"The more this bill was debated, the less able people were to defend it substantively. And I say this as someone who was sort of well disposed in principle to this bill; every time you read a serious exchange between a criticism of the bill and a defense of it, the critics almost every time had the better of it. â€¦ There were so many weaknesses in the way the bill was drafted; they cobbled it together and then they said take it or leave it. And the idea that we're going to have a temporary worker program, people come for two years, and are expected to leave for another year before they can come back for two more years-they're not going to leave. So you're just recreating the problem of illegal immigrants through this bill."And on This Week, Jay Carney discussed New York mayor Michael Bloomberg's seemingly quixotic bid at the White House, noting
"Bloomberg, I would say unlike Ross Perot, is not a romantic. He would do this in order to win it. It is highly unlikely in our system that, I mean, Ross Perot did phenomenally well in 1992 and got 20 percent of the vote â€¦ he can't run in either party, he has to run as an independent, and he won't win the election."Also mentioned at the roundtable was Bloomberg's nearly inexhaustible ability to self fund--spending $500 million is not out of the question for a man worth in excess of $5 billion. Finally, Meet the Press saw Tim Russert interview the authors of Her Way: The Hopes and Ambitions of Hillary Rodham Clinton about the qualifications and ambitions of the junior senator from New York. Said Jeff Gerth,

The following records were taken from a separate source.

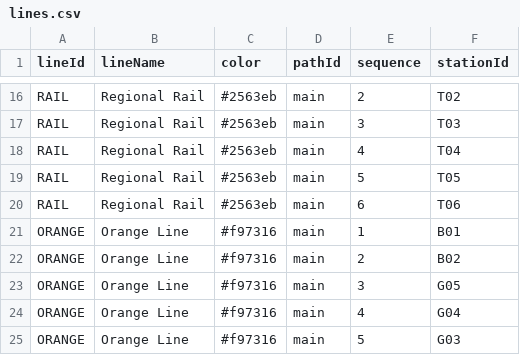
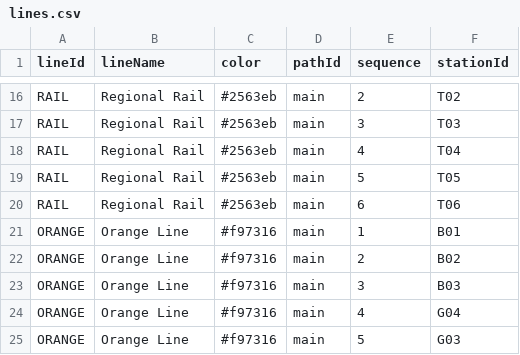
Before and after one commit to k1vink1vin/metro-map-generator, a CSV file: public/examples/lines.csv, drawn as a sheet; only a part is shown, gaps mark what is left out.

```diff
--- a/public/examples/lines.csv
+++ b/public/examples/lines.csv
@@ -22,3 +22,3 @@ ORANGE,Orange Line,#f97316,main,1,B01
 ORANGE,Orange Line,#f97316,main,2,B02
-ORANGE,Orange Line,#f97316,main,3,G05
+ORANGE,Orange Line,#f97316,main,3,B03
 ORANGE,Orange Line,#f97316,main,4,G04
```
Also changed, not shown: public/examples/stations.csv, 7 other files.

"Well, I think, you know, we, we spent a lot of time looking at her record as a senator, as a political leader. She's now running for president, and we felt that people needed to understand how, how she acts in the political arena and, and use that as a basis for deciding whether she's qualified to be president or not. And, you know, in essence, we sort of found that there're two Hillarys. In, in one case, there's the well-informed, the battle-tested, the diligent senator who does her homework. And then we found another Hillary. When it comes to a bump in the road--whether it's on Iraq or on energy policy or on the environment--where she has a problem, that she plays fast and loose with the facts, she won't admit a mistake, and she sort of, you know, retreats into a shell. And, you know, voters will have to decide which, which Hillary is the Hillary that might become president and is that what they want as--for their next commander in chief."